The snowflakes you can hopefully see gently floating down your screen are real-time representations of tweets, taken live from Twitter's Streaming API. The size of each flake is loosely based on the author's follower count, and hovering over each flake will reveal the tweet it represents complete with highlighted hashtags, usernames and URLs.

Full article (1,956 words)

Bootbox.js - alert, confirm and flexible dialogs for twitter's bootstrap framework

I’ve been using twitter's bootstrap framework for a number of site builds recently, mainly because it gets me from black-and-white markup to vaguely-presentable websites in a very small amount of time. Version 1.3 introduced some JavaScript plugins to complement the array of stylistic elements it already provided - notably code to invoke dialog boxes, or modals.

Full article (1,610 words)

Arduinode Experiments: Server Load

It's been a while since I've made any Arduino & node.js mashups so decided to address that this week. I've always wanted to use Arduino to visualise in a very tangible way some form of data from a computer - be it data from a website, disk usage, or - as in this case - system load.

Full article (831 words)

Making A Wireless Arduino Game

I finally got round to ordering some wireless bits for my Arduino collection recently - specifically two XBee Series 2.5 radios and two XBee shields (for easy solderless mounting). They've sat neglected for a few days until this afternoon when I finally managed to think of something to do with them.

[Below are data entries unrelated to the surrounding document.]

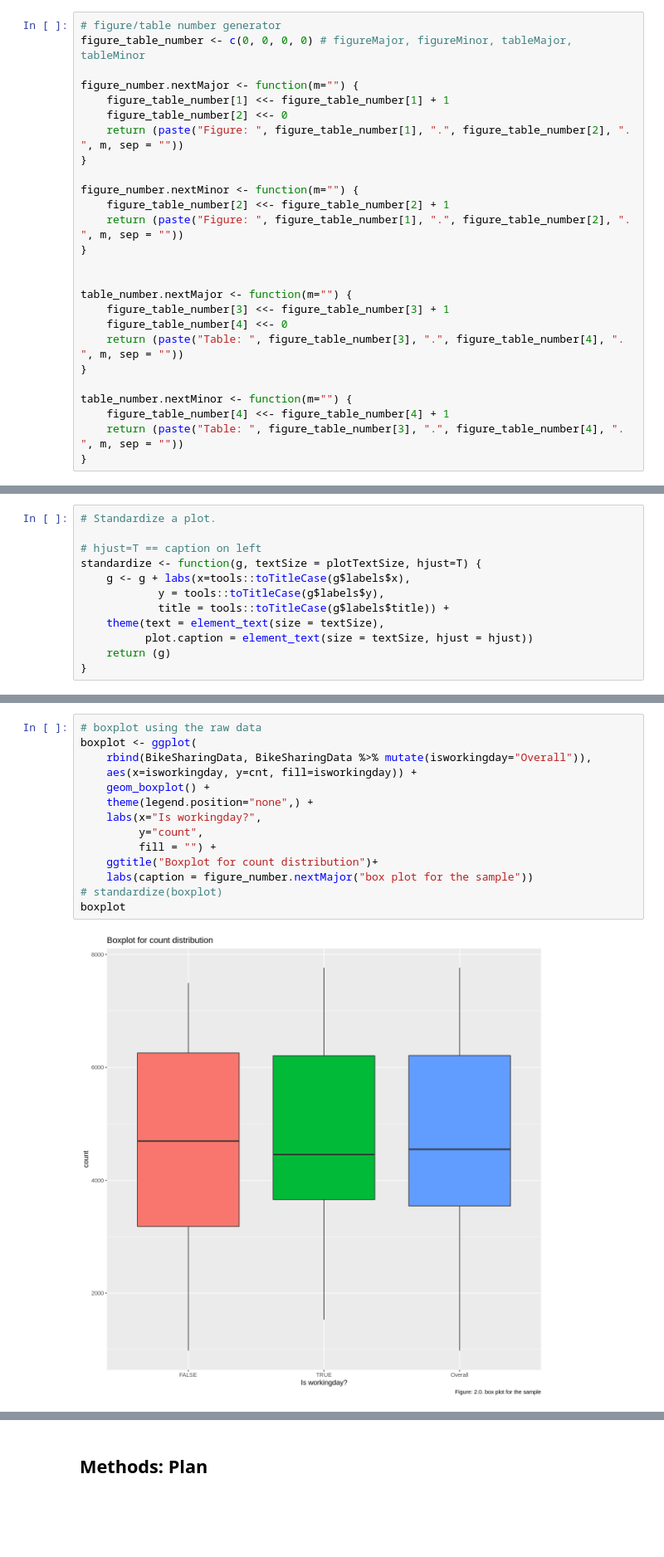
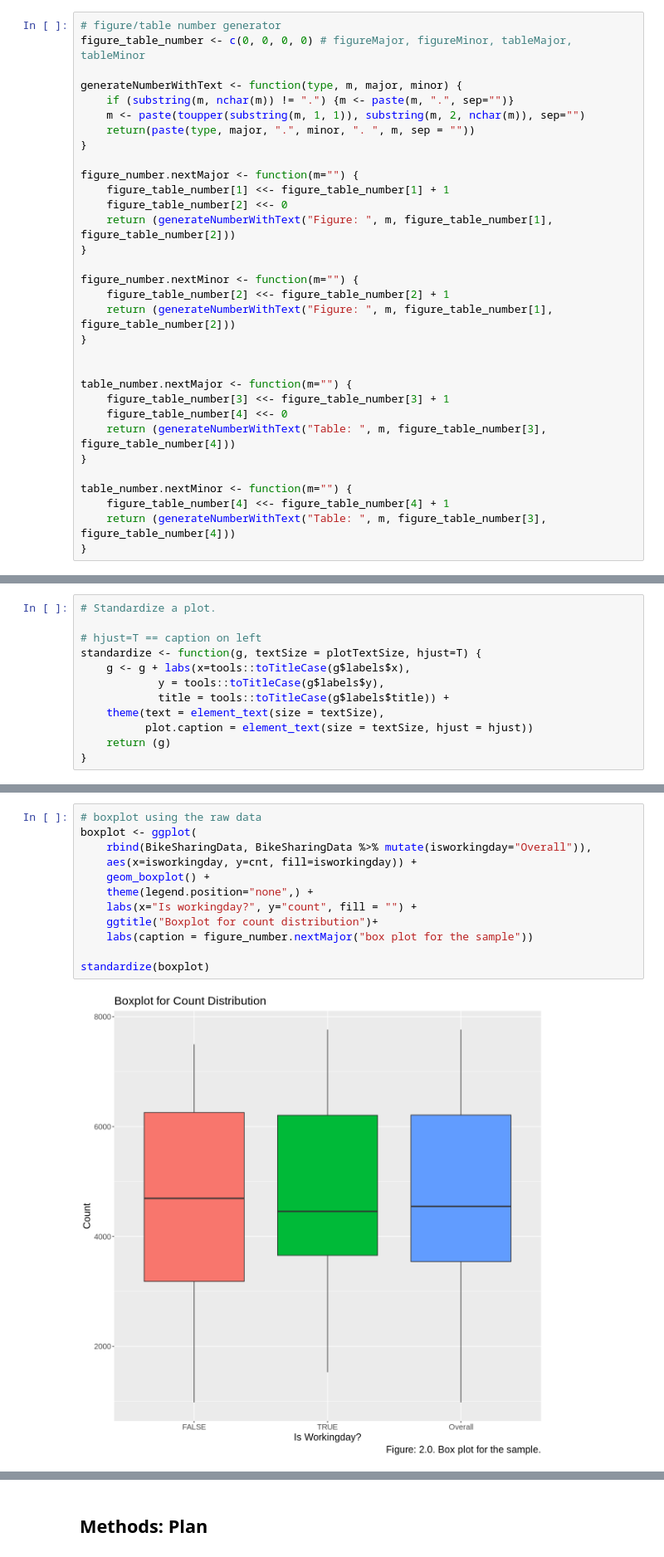
Before and after one commit to Sparsh16/STAT-201-Group-Project, a Jupyter notebook: Proposal.ipynb, the cells around one changed output, grey strips where cells are left out. Shown at 83% size. Saved outputs shown, nothing was run; the diff lists cells and outputs as text; blank space fills up the shorter version.

```diff
--- a/Proposal.ipynb
+++ b/Proposal.ipynb
@@ -44,27 +44,33 @@ The following object is masked from ‘package:dplyr’:
 # figure/table number generator
 figure_table_number <- c(0, 0, 0, 0) # figureMajor, figureMinor, tableMajor, tableMinor
 
+generateNumberWithText <- function(type, m, major, minor) {
+    if (substring(m, nchar(m)) != ".") {m <- paste(m, ".", sep="")}
+    m <- paste(toupper(substring(m, 1, 1)), substring(m, 2, nchar(m)), sep="")
+    return(paste(type, major, ".", minor, ". ", m, sep = ""))
+}
+
 figure_number.nextMajor <- function(m="") {
     figure_table_number[1] <<- figure_table_number[1] + 1
     figure_table_number[2] <<- 0
-    return (paste("Figure: ", figure_table_number[1], ".", figure_table_number[2], ". ", m, sep = ""))
+    return (generateNumberWithText("Figure: ", m, figure_table_number[1], figure_table_number[2]))
 }
 
 figure_number.nextMinor <- function(m="") {
     figure_table_number[2] <<- figure_table_number[2] + 1
-    return (paste("Figure: ", figure_table_number[1], ".", figure_table_number[2], ". ", m, sep = ""))
+    return (generateNumberWithText("Figure: ", m, figure_table_number[1], figure_table_number[2]))
 }
 
 
 table_number.nextMajor <- function(m="") {
     figure_table_number[3] <<- figure_table_number[3] + 1
     figure_table_number[4] <<- 0
-    return (paste("Table: ", figure_table_number[3], ".", figure_table_number[4], ". ", m, sep = ""))
+    return (generateNumberWithText("Table: ", m, figure_table_number[3], figure_table_number[4]))
 }
 
 table_number.nextMinor <- function(m="") {
     figure_table_number[4] <<- figure_table_number[4] + 1
-    return (paste("Table: ", figure_table_number[3], ".", figure_table_number[4], ". ", m, sep = ""))
+    return (generateNumberWithText("Table: ", m, figure_table_number[3], figure_table_number[4]))
 }
 # %%
 # prepartion for the environment
@@ -202,19 +198,17 @@ Warning message:
 # %%
 # boxplot using the raw data
 boxplot <- ggplot(
     rbind(BikeSharingData, BikeSharingData %>% mutate(isworkingday="Overall")),
     aes(x=isworkingday, y=cnt, fill=isworkingday)) +
     geom_boxplot() +
     theme(legend.position="none",) +
-    labs(x="Is workingday?",
-         y="count",
-         fill = "") +
+    labs(x="Is workingday?", y="count", fill = "") +
     ggtitle("Boxplot for count distribution")+
     labs(caption = figure_number.nextMajor("box plot for the sample"))
-# standardize(boxplot)
-boxplot
+
+standardize(boxplot)
 # %% [output]
-[figure, old version]
+[figure, new version]
 # %%
 #present the location parameter(mean) and the scale parameter(standard deviation)
 parameters <- rbind(BikeSharingData, BikeSharingData %>% mutate(isworkingday="Overall")) %>%
```
Also changed, not shown: parts of 26 cells of this notebook, 1 other file.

Full article (1,001 words)

Arduinode

If you’ve got even a vague ear to the technology ground you’ll doubtless have heard of Ryan Dahl’s fantastic node.js – and if you’re a keen developer the chances are you’ve dabbled with it too.

If you’re a particularly intrepid soul, you might also have heard of Arduino: a vast array of cool hardware (motors, sensors, servos, LEDs, etc) you can program with easy to use software (based on C++).

So then, what happens when you take the current darling of the software world and mash it together with the de facto entry point into hardware hacking?

Full article (295 words)

GitHub Issues - Reloaded

Whilst GitHub is an undeniably fantastic resource for both open and closed-source development, it only offers a fairly simplistic issue tracker.

Full article (222 words)